Heart disease is the leading cause of death in U.S. adult women and certain risk factors like excess weight, smoking and high blood pressure are known to increase lifetime risk of developing it. But now, new research published in the British Journal of Sports Medicine suggests that, from age 30, physical inactivity has the biggest impact on this risk in women.
Researchers used data from the 32,254 participants in the Australian Longitudinal Study on Women’s Health, which tracks the long-term health of women born in certain spans of time between 1921 and 1978.
According to the American Heart Association (AHA), more than one in three women in the US is living with cardiovascular disease (CVD); this includes nearly 50% of all African-American women and 34% of white women.
For this latest study, the researchers wanted to compare estimates of the main four risk factors of heart disease: high body mass index (BMI), smoking, high blood pressure, and physical inactivity.
They employed a mathematical formula used to assess the proportion of disease in a specific population that would vanish if exposure to a certain risk factor were removed.
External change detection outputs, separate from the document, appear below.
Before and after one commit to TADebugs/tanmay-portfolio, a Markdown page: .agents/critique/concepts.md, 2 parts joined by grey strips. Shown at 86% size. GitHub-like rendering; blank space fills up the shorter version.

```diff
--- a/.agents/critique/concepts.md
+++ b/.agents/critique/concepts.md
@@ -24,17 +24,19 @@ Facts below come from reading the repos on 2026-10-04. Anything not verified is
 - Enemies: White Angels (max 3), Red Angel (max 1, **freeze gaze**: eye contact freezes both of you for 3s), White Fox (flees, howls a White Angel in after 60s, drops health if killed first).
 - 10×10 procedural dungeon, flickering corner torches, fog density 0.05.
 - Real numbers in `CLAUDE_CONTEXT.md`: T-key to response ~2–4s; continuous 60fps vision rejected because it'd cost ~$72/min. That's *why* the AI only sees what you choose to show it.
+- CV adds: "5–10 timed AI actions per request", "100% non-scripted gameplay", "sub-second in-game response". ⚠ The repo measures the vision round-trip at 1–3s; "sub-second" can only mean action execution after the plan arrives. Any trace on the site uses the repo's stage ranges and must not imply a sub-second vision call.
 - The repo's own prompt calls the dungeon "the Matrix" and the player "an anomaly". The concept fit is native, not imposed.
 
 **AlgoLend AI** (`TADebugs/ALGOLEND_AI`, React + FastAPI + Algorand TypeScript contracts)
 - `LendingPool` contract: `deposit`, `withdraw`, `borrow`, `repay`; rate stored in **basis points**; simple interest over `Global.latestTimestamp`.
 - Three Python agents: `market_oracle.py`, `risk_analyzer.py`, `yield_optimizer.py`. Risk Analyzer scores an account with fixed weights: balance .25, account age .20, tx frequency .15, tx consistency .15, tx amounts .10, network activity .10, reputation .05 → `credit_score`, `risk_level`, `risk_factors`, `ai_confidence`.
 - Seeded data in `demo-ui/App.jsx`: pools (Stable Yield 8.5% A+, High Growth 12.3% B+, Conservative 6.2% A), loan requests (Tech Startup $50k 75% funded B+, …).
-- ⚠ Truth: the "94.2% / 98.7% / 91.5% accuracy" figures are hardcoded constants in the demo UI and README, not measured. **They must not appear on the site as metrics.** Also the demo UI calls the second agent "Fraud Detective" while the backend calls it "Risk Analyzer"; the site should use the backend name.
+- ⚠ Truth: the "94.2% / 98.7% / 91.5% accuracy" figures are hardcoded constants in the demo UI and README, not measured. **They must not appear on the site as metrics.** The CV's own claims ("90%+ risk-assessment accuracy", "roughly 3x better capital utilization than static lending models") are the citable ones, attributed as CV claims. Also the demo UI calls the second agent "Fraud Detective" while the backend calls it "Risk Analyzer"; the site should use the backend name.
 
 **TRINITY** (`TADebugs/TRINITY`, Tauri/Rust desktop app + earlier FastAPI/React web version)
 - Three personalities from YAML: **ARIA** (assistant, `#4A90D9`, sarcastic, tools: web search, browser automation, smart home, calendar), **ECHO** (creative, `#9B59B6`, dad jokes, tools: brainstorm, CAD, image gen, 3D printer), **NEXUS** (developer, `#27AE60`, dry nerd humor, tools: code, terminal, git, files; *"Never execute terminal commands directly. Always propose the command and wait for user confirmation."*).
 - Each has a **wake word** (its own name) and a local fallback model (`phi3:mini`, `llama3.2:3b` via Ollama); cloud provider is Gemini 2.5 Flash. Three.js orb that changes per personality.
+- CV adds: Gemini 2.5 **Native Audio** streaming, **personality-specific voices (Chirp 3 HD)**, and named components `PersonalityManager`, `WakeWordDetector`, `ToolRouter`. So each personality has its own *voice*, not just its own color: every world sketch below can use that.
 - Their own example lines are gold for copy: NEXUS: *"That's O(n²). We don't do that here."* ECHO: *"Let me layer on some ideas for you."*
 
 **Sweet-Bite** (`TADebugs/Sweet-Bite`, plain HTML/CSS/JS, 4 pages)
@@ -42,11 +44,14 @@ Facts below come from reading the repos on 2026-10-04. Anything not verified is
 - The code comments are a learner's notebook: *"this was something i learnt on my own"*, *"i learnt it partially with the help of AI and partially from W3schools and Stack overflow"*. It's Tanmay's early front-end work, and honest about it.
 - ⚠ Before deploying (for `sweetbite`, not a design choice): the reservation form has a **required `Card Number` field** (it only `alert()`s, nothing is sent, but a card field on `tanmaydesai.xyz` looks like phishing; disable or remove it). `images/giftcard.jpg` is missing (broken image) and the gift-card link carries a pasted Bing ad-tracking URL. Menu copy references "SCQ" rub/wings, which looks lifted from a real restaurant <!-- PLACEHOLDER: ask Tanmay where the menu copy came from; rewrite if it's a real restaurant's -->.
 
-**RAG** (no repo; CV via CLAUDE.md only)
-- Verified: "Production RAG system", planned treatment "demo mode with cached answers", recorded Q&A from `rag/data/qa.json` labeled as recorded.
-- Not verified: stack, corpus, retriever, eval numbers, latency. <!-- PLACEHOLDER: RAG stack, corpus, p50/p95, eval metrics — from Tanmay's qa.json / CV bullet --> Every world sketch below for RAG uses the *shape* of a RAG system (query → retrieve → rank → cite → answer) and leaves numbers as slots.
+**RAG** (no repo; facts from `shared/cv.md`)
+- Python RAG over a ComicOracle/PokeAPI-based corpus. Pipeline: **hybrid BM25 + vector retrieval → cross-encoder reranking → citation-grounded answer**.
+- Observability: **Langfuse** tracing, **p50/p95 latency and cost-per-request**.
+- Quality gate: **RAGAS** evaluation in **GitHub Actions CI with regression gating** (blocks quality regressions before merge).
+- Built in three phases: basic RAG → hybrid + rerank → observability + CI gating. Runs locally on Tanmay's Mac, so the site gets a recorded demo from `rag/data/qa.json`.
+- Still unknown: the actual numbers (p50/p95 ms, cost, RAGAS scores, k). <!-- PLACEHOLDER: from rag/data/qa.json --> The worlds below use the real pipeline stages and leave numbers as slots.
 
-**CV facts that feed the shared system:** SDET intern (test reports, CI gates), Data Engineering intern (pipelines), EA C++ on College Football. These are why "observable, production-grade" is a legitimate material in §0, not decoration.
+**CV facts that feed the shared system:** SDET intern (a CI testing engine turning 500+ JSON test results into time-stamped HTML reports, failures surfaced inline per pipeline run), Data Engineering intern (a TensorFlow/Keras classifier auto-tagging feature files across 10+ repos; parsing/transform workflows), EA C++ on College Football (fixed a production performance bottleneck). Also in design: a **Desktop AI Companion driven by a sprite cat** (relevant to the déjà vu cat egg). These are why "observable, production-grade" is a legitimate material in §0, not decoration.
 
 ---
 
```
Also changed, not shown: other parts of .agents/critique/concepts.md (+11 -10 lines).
More than any other risk factor, low physical activity levels are to blame for the development of heart disease for the women in the study.
Data from the Global Burden of Disease study was also used and applied to the Australian women who took part in the study.
The investigators observed that smoking prevalence fell from 28% in women 22-27 years old to 5% in those between the ages of 73 and 78.
However, inactivity prevalence and high blood pressure increased across their lifespans, from age 22 to 90, and overweight prevalence increased between the ages of 22 and 64, declining after those ages.